Unequal access: Rachel is one of millions who rely on cash handouts or small sales to survive. ‘We are cashless here’ signs proudly displayed in trendy coffee shops have an impact on the parking guards outside hoping for a small tip of R5 (31c) from patrons who no longer carry loose change. African countries’ informal sectors, from street vendors to roadside hair salons account for more jobs than formal sector employment and not everyone has access to digital payments. The digital divide is also heightened in rural areas where people do not have the same access to connectivity and information as urban areas.

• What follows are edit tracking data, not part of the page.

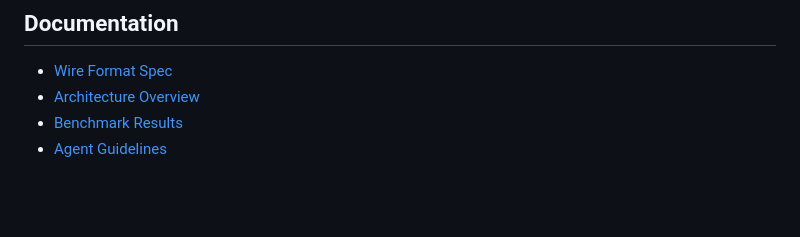
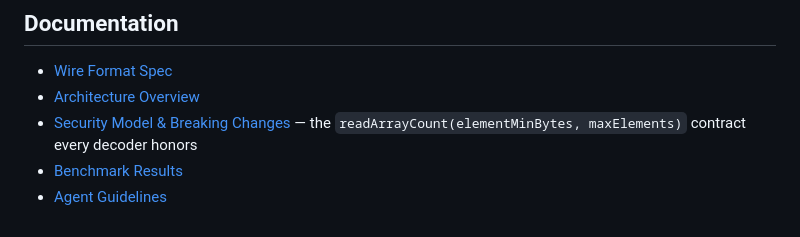
Before and after one commit to ElecTwix/xpb, a Markdown page: README.md, the part around the change. Drawn GitHub-style; blank space fills up the shorter version.

```diff
--- a/README.md
+++ b/README.md
@@ -204,5 +204,6 @@ xpb/
 
 - [Wire Format Spec](docs/WIRE_FORMAT.md)
 - [Architecture Overview](docs/ARCHITECTURE.md)
+- [Security Model & Breaking Changes](docs/SECURITY.md) — the `readArrayCount(elementMinBytes, maxElements)` contract every decoder honors
 - [Benchmark Results](docs/BENCHMARKS.md)
 - [Agent Guidelines](AGENTS.md)
```
Also changed, not shown: docs/SECURITY.md (added, +196 -0 lines).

Exclusion and data concerns: Technology is only a tool to improve lives and on its own it does not necessarily lead to better policies or to stronger implementation—and it can also be used to implement bad policies more effectively. Much depends on the objectives to which it is applied and how well-implemented and inclusive the systems that use it are. The requirement for ID’s can lead to certain vulnerable groups being excluded whether deliberately or inadvertently. The companies are also privy to enormous amounts of data which requires strong regulations to prevent breaches.
Leading the charge to leave wallets behind
Within a few weeks of Rachel receiving her e-Wallet and registering for an ID book, she has signed up for social grants for herself and her little sister. She is also keen to enter the job market, despite the 43.1% unemployment rate in SA. She is hopeful that by registering her name and ID number on the South African government’s website promising 800 000 job opportunities, she can put her days of zigzagging through traffic behind her.
Although burdened by extreme poverty, Rachel is among the young ‘tech-savvy’ populations of the emerging markets who will lead the shift in payments expectations among retail and commercial consumers, according to a report by professional services company PricewaterhouseCoopers. This 15–34 age group also has a strong appetite for new technologies including blockchain which is predicted will simplify international remittances and reduce transactions times.
*Name has been changed to protect the person’s identity
*The US Dollar exchange rate to the Rand was calculated at R16.16